Google Chrome basically commands the majority of the browser market with other competitors, including Brave far trailing behind. Independent figures about Brave’s adoption are not readily available.

However, it does not show on NetMarketShare or W3Counter, as it uses Chrome’s user-agent string. However, in October the company behind Brave reported that eight million monthly active users and 2.8 million daily active users.

While that is a pocket change in the broader Internet ecosystem, it is still fairly impressive for a young company that is trying to disrupt a market.

A small handful of well-entrenched players only like Mozilla, Google, Microsoft, and Apple dominates this market.

The brave browser also promises to be faster and less energy-intensive than rival browsers, and it surely delivers on this. Scientific benchmarks, plus our own anecdotal experiences, pay testament to this.

Moreover, when you open a new tab, it shows you how much time you have saved by using this browser.

However, there are small annoyances you perhaps will not get with other browsers. Functionality that comes standard in Chrome, like the ability to automatically translate webpages, is only available through plug-ins option.

You also sometimes occasionally encounter webpages that force you to “drop” your shield to access it. And while this is not Brave’s fault.

A Brave New World?

Should you ditch Google Chrome for Brave or not? Maybe. There is a lot to appreciate about this browser. While it is usually fast, it also feels extremely polished.

We appreciate the fact that it comes with both light and dark themes and the ease in which it allows users to protect their privacy from cross-site trackers.

However Brave is more than a browser. It is a statement about how the Internet should work and while most people will agree that the pace and scale of online tracking should be rolled back.

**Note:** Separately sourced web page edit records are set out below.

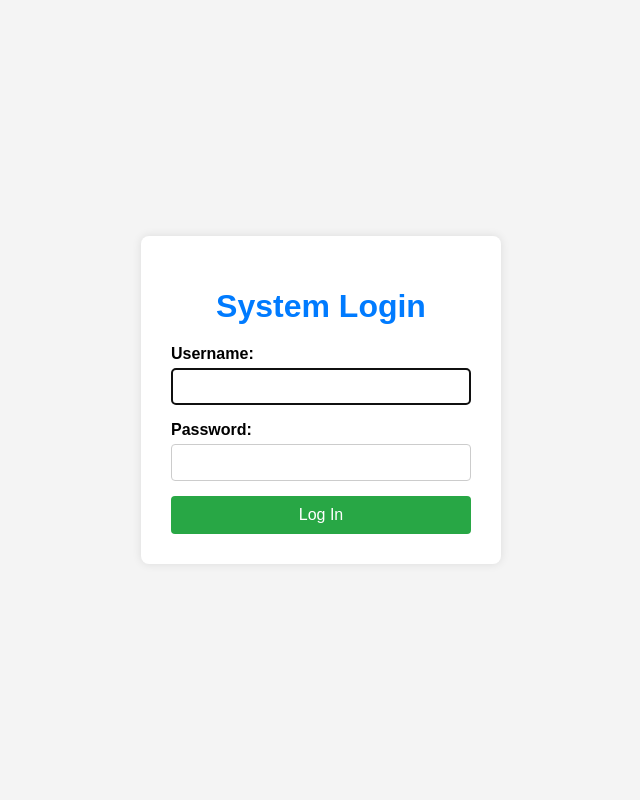
After one commit to thehappydev393/TaxDeclaration, a Django app: page /app/login/ in a window 1280 px wide. The commit adds this page. Shown: the whole page, without its empty margins (319-959 px from the left). Run offline with Django 5.2, Linux system fonts and the light colour scheme.

Commit message:
Add login/logout for app

```diff
--- a/TaxComplianceProject/settings.py
+++ b/TaxComplianceProject/settings.py
@@ -132,3 +132,8 @@ STATIC_URL = 'static/'
 # https://docs.djangoproject.com/en/5.2/ref/settings/#default-auto-field
 
 DEFAULT_AUTO_FIELD = 'django.db.models.BigAutoField'
+
+# custom loging redirects
+LOGIN_REDIRECT_URL = '/app/'  # Redirect users to the dashboard after login
+LOGOUT_REDIRECT_URL = '/app/login/' # Redirect users back to the login page after logout
+LOGIN_URL = '/app/login/'
--- a/TaxComplianceProject/urls.py
+++ b/TaxComplianceProject/urls.py
@@ -16,6 +16,7 @@ Including another URLconf
 """
 from django.contrib import admin
 from django.urls import path, include
+from django.contrib.auth import views as auth_views
 
 # Set the custom titles
 admin.site.site_header = "Հայտարարագրերի ավտոմատացված հաշվարկի ադմին պանել"
@@ -25,4 +26,8 @@ admin.site.index_title = "Բարի գալուստ հայտարարագրերի
 urlpatterns = [
     path('admin/', admin.site.urls),
     path('app/', include('tax_processor.urls')),
+
+    # --- AUTHENTICATION PATHS (NEW) ---
+    path('app/login/', auth_views.LoginView.as_view(template_name='tax_processor/login.html'), name='login'),
+    path('app/logout/', auth_views.LogoutView.as_view(), name='logout'),
 ]
--- /dev/null
+++ b/tax_processor/templates/tax_processor/login.html
@@ -0,0 +1,42 @@
+{% load static %}
+<!DOCTYPE html>
+<html lang="en">
+<head>
+    <meta charset="UTF-8">
+    <title>Login - Tax Compliance System</title>
+    <style>
+        body { font-family: Arial, sans-serif; background-color: #f4f4f4; display: flex; justify-content: center; align-items: center; height: 100vh; margin: 0; }
+        .login-container { background-color: white; padding: 30px; border-radius: 8px; box-shadow: 0 0 10px rgba(0, 0, 0, 0.1); width: 300px; }
+        h1 { text-align: center; color: #007bff; margin-bottom: 20px; }
+        form p { margin-bottom: 15px; }
+        form label { display: block; margin-bottom: 5px; font-weight: bold; }
+        form input[type="text"], form input[type="password"] { width: 100%; padding: 10px; border: 1px solid #ccc; border-radius: 4px; box-sizing: border-box; }
+        form button { width: 100%; padding: 10px; background-color: #28a745; color: white; border: none; border-radius: 4px; cursor: pointer; font-size: 16px; }
+        .errorlist { color: red; list-style: none; padding: 0; margin-top: 10px; }
+    </style>
+</head>
+<body>
+<div class="login-container">
+    <h1>System Login</h1>
+
+    {% if form.errors %}
+    <p class="errorlist">Your username and password didn't match. Please try again.</p>
+    {% endif %}
+
+    <form method="post">
+        {% csrf_token %}
+
+        {% for field in form %}
+        <p>
+            <label for="{{ field.id_for_label }}">{{ field.label }}:</label>
+            {{ field }}
+        </p>
+        {% endfor %}
+
+        <button type="submit">Log In</button>
+
+        <input type="hidden" name="next" value="{{ next }}">
+    </form>
+</div>
+</body>
+</html>
```
Also changed, not shown: tax_processor/templates/tax_processor/user_dashboard.html (+14 -0 lines).
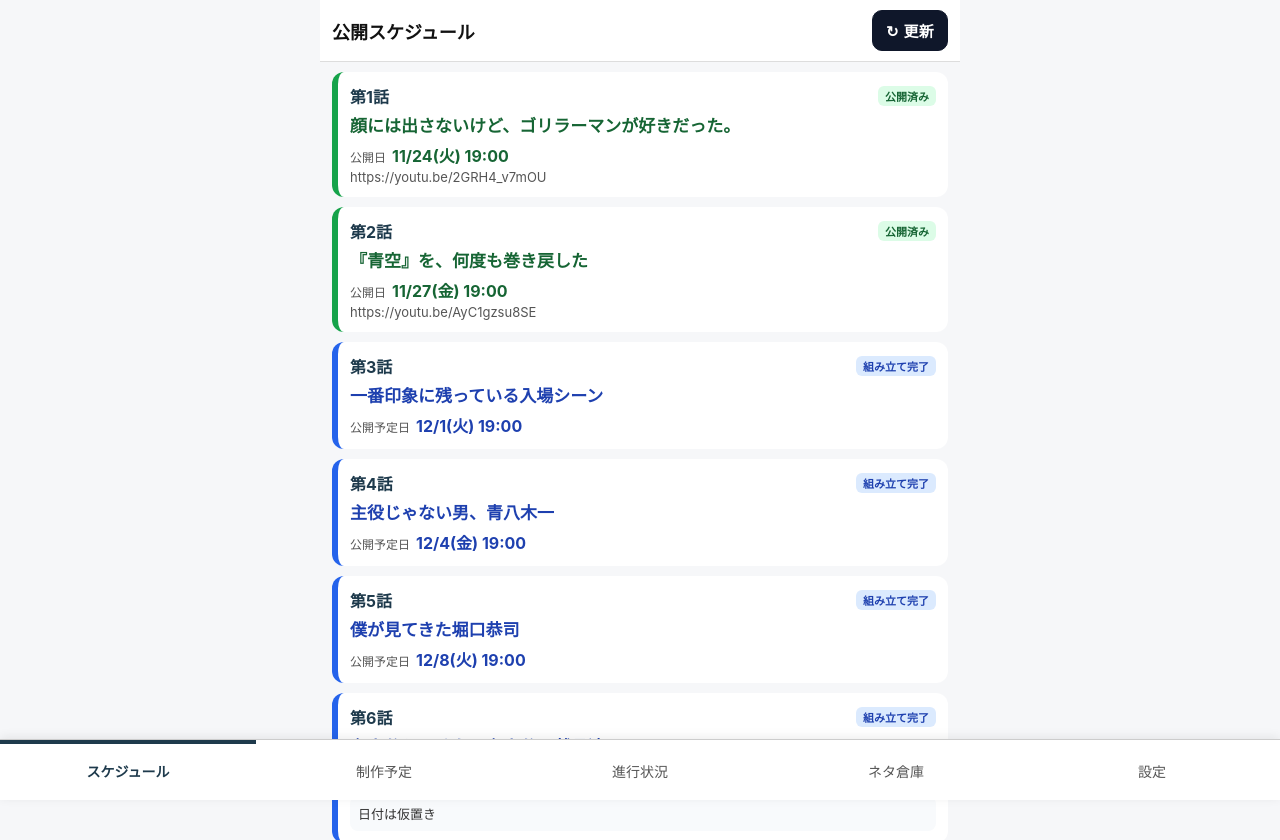
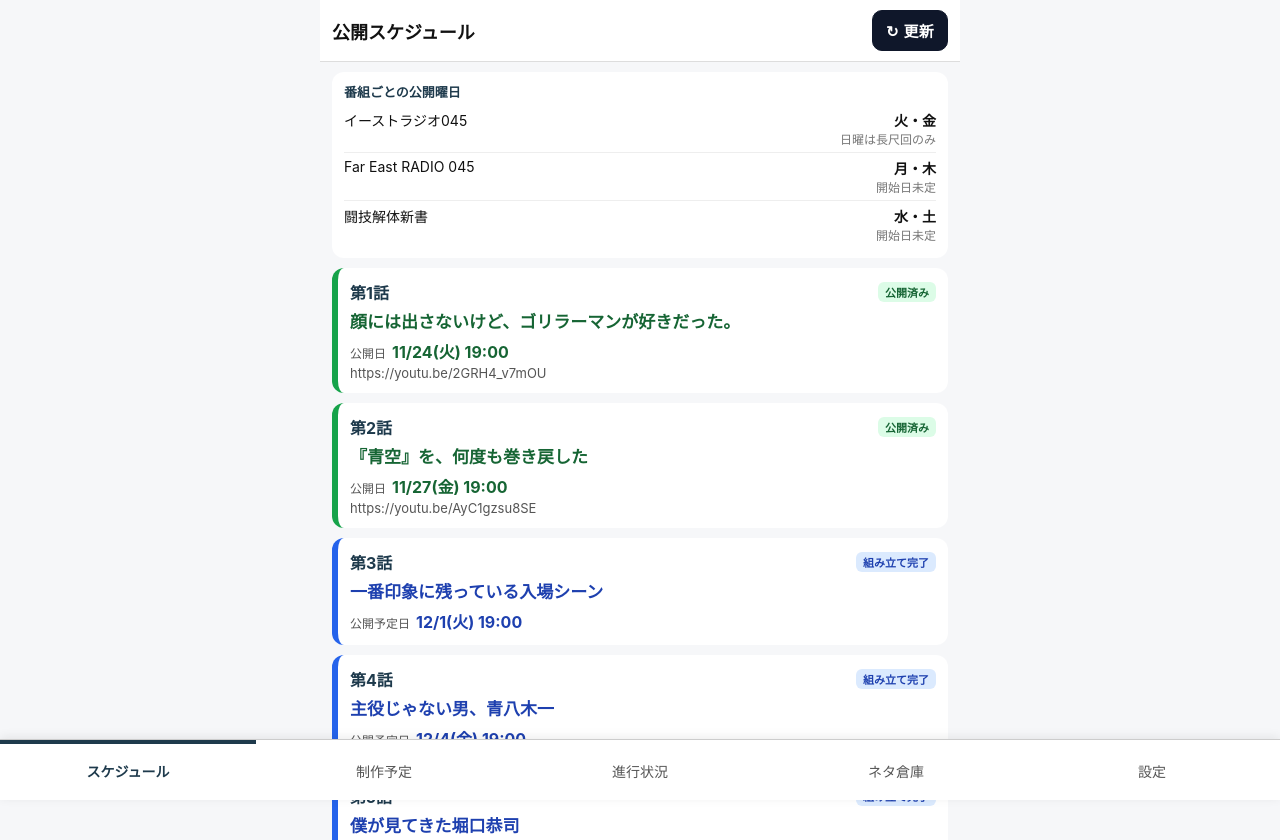
Before and after one commit to k017dam-ops/eastradio-schedule, a plain HTML site: page index.html in a window 1280 px wide. Shown: the top 840 px of the page. Drawn offline with Linux system fonts and the light colour scheme.

Commit message:
スケジュール画面に番組ごとの公開曜日を表示（開始日未定）
イーストラジオ045：火・金（日曜は長尺回のみ）
Far East RADIO 045：月・木（開始日未定）
闘技解体新書：水・土（開始日未定）
レイナの掲載承認（2026-11-28）に基づく。動画タイトル・題材・日付は載せない。
Service Workerのキャッシュ名を v13 に更新。

Co-Authored-By: Claude Opus 5.5 <noreply@anthropic.com>
Claude-Session: https://claude.ai/code/session_01X9UgywpF3qxUuSixxzfSw6

```diff
--- a/index.html
+++ b/index.html
@@ -72,6 +72,13 @@ input[type=file]{display:none}
 #ideasNotice{display:none;background:#fff7ed;border:1px solid #fdba74;color:#9a3412;border-radius:10px;padding:8px 10px;margin-bottom:10px;font-size:13px}
 .chip{font-size:13px;padding:6px 11px;border-radius:999px;border:1px solid #bbb;background:#fff;cursor:pointer}
 .chip.on{background:#1e3a4c;color:#fff;border-color:#1e3a4c;font-weight:700}
+.shows{background:#fff;border-radius:12px;padding:10px 12px;margin-bottom:10px}
+.shows .shows-title{font-size:13px;font-weight:700;color:#1e3a4c;margin-bottom:4px}
+.shows table{width:100%;border-collapse:collapse;font-size:14px}
+.shows td{padding:5px 0;border-top:1px solid #eee;vertical-align:top}
+.shows tr:first-child td{border-top:none}
+.shows td.days{text-align:right;white-space:nowrap;font-weight:700;padding-left:8px}
+.shows .tbd{display:block;font-size:12px;color:#777;font-weight:400}
 </style>
 </head>
 <body>
@@ -86,6 +93,14 @@ input[type=file]{display:none}
       </div>
     </header>
     <div id="overdueAlert"></div>
+    <div class="shows">
+      <div class="shows-title">番組ごとの公開曜日</div>
+      <table>
+        <tr><td>イーストラジオ045</td><td class="days">火・金<span class="tbd">日曜は長尺回のみ</span></td></tr>
+        <tr><td>Far East RADIO 045</td><td class="days">月・木<span class="tbd">開始日未定</span></td></tr>
+        <tr><td>闘技解体新書</td><td class="days">水・土<span class="tbd">開始日未定</span></td></tr>
+      </table>
+    </div>
     <div id="episodeList"></div>
     <div class="toolbar row">
       <button id="btnAdd" class="primary">＋ 話を足す</button>
--- a/sw.js
+++ b/sw.js
@@ -2,7 +2,7 @@
 // 予定データは localStorage 側にあり、ここでは一切扱わない。
 // 方針はネット優先：新しい版が置かれたら必ず届くようにし、
 // 取れた応答でキャッシュも更新する。オフラインのときだけキャッシュを返す。
-const CACHE = "eastradio-schedule-v12";
+const CACHE = "eastradio-schedule-v13";
 const ASSETS = ["./index.html", "./app.js", "./manifest.webmanifest", "./icon-180.png", "./icon-512.png"];
 self.addEventListener("install", e => {
   e.waitUntil(caches.open(CACHE).then(c => c.addAll(ASSETS)).then(() => self.skipWaiting()));
```
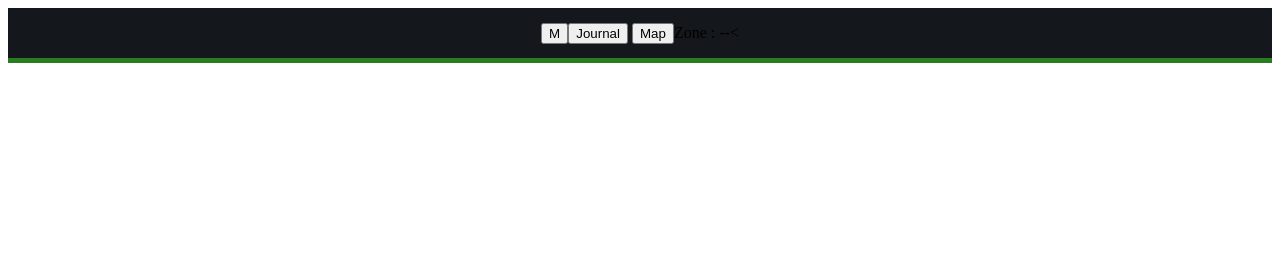
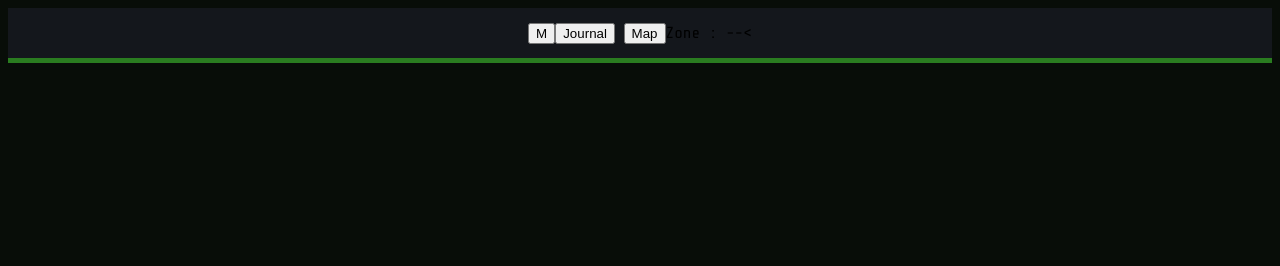
Before and after one commit to mantoloutre/DeadSignal, a website: page index.html in a window 1280 px wide. Drawn offline with nearby package versions, Linux system fonts and the light colour scheme.

Commit message:
small update on style.css

```diff
--- a/index.html
+++ b/index.html
@@ -4,6 +4,8 @@
     <meta charset="UTF-8">
     <meta name="viewport" content="width=device-width, initial-scale=1.0"/>
     <title>Dead Signal</title>
+    <!-- share tech mono font -->
+    <link href="https://fonts.googleapis.com/css2?family=Share+Tech+Mono&display=swap" rel="stylesheet">
     <link rel="stylesheet" href="src/style.css">
     <script src="src/index.js" defer></script>
 </head>
@@ -39,6 +41,11 @@
     <section> <!-- commands? -->
 
     </section>
+    <section class="mvp">
+        <div id="terminal-output">
+
+        </div>
+    </section>
 </main>
 
 </body>
--- a/src/style.css
+++ b/src/style.css
@@ -1,10 +1,14 @@
-/*TODO make global variable for color*/
 :root {
     --top-bar_bck: #14171c;
     --separetor-color: #2a7c20; /* TODO make this green maybe a fallout style terminal for game or in blue?*/
     --separator-width: 5px;
+    --text-color: #1bf857;
 }
-
+body {
+    font-family: "Share Tech Mono", monospace;
+    font-size: 16px;
+    background-color: #080d08;
+}
 #top-bar {
     display: flex;
     align-items: center;
@@ -33,3 +37,14 @@
 .side-menu.hidden {
     transform: translateX(-100%);
 }
+#terminal-output{
+    width: 100%;
+    height: 25dvh;
+    background-color: #080d08;
+    text-shadow: 0 0 3px rgba(27, 248, 87, 0.4);
+    font-size: 14px;
+    padding: 12px;
+    overflow-y: auto;
+    box-sizing: border-box;
+
+}
```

Many may disagree about whether cryptocurrencies are the best way to monetize content that is otherwise by traditional in-browser advertising. Ultimately, the question is whether you agree with Brave’s approach or not?